◆ Directions for this task:
Whenever "Manager" occurs in a line of the material, list that line.

◆ Data supplied:
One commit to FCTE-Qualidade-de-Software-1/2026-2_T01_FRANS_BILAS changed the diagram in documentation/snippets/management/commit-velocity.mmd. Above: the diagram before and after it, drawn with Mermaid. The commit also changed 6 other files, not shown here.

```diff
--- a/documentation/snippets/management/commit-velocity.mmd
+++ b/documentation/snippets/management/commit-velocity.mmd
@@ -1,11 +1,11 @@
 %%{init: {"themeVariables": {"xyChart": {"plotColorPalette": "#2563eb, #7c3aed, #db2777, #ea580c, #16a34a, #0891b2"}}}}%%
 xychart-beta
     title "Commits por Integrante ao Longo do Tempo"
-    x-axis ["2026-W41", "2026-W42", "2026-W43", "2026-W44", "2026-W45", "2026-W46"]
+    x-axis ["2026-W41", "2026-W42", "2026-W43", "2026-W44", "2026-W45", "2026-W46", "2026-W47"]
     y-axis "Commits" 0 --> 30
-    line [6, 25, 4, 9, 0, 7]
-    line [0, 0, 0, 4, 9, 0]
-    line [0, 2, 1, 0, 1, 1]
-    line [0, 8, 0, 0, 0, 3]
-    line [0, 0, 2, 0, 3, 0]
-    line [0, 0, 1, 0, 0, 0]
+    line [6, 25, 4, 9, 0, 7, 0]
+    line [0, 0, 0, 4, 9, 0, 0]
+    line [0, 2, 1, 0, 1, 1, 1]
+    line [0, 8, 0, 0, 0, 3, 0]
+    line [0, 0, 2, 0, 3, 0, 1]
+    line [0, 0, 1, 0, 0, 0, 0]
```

--

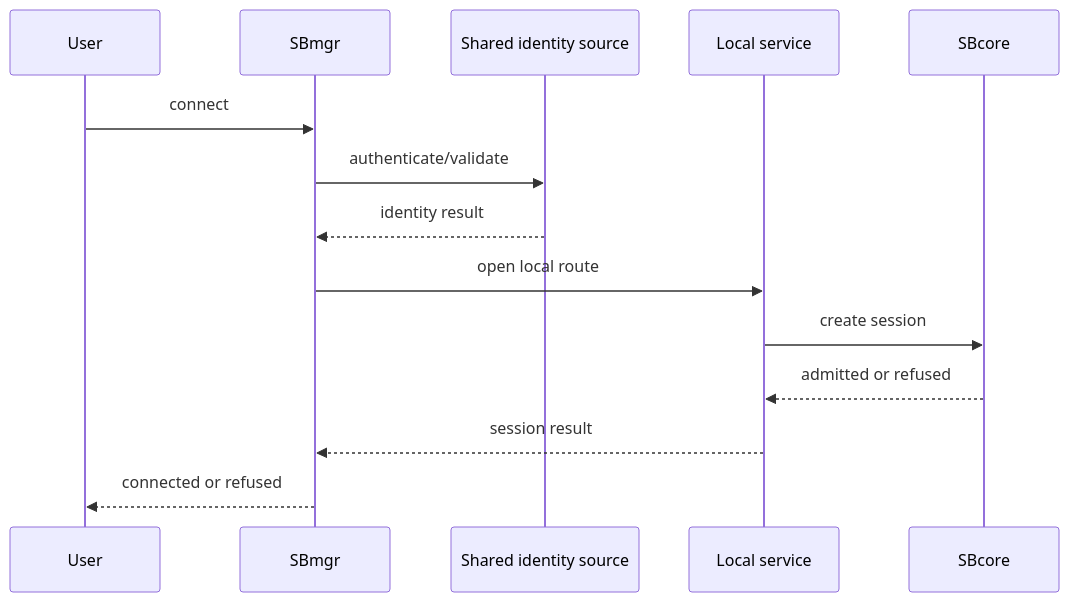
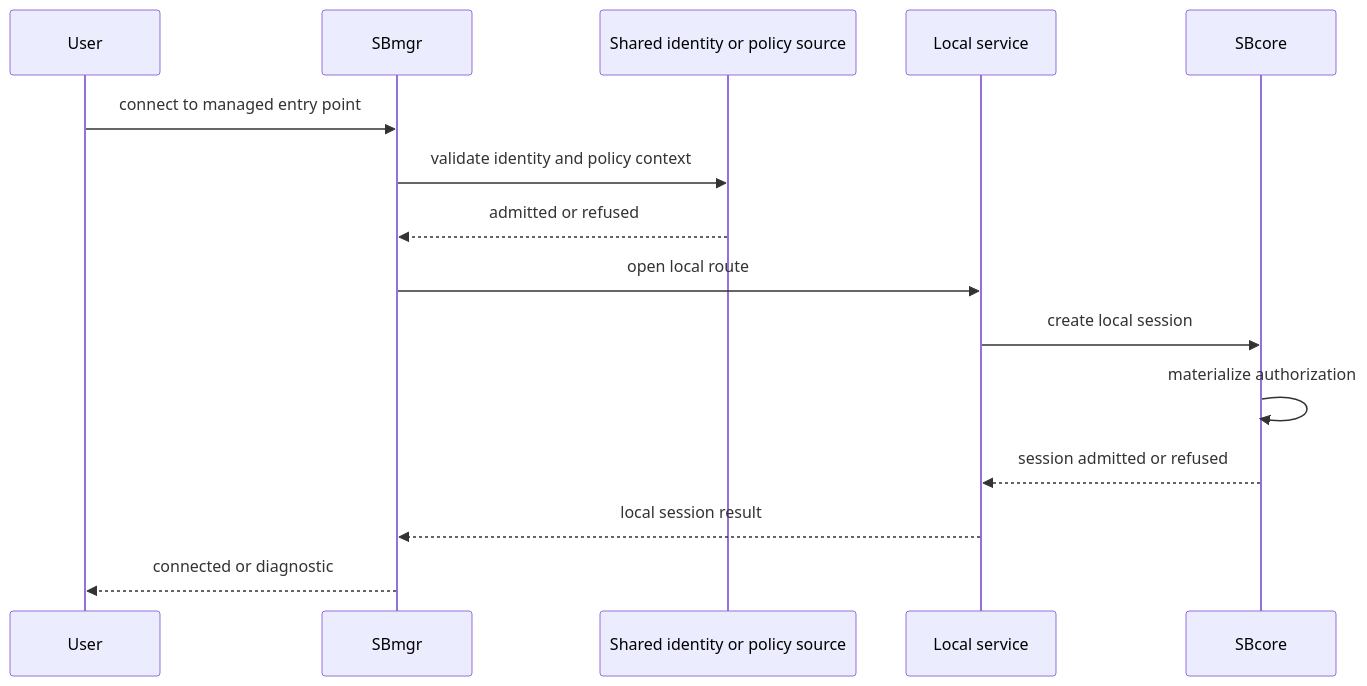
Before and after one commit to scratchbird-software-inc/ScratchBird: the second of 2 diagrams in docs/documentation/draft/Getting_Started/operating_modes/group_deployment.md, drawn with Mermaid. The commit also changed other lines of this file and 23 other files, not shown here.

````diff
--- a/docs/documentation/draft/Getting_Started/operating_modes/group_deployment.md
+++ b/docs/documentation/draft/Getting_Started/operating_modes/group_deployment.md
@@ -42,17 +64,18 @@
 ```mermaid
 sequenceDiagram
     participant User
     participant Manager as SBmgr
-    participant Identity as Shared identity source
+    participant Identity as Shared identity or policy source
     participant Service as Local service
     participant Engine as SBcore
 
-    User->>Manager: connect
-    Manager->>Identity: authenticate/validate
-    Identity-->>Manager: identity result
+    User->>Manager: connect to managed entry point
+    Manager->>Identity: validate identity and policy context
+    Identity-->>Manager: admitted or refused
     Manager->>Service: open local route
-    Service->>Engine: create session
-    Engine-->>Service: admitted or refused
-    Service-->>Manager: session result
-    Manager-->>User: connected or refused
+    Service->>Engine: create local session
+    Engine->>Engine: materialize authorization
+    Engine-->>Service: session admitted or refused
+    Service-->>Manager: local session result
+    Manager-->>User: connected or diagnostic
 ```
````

◆ Answer section:
     participant Manager as SBmgr
-    User->>Manager: connect
-    Manager->>Identity: authenticate/validate
-    Identity-->>Manager: identity result
+    User->>Manager: connect to managed entry point
+    Manager->>Identity: validate identity and policy context
+    Identity-->>Manager: admitted or refused
     Manager->>Service: open local route
-    Service-->>Manager: session result
-    Manager-->>User: connected or refused
+    Service-->>Manager: local session result
+    Manager-->>User: connected or diagnostic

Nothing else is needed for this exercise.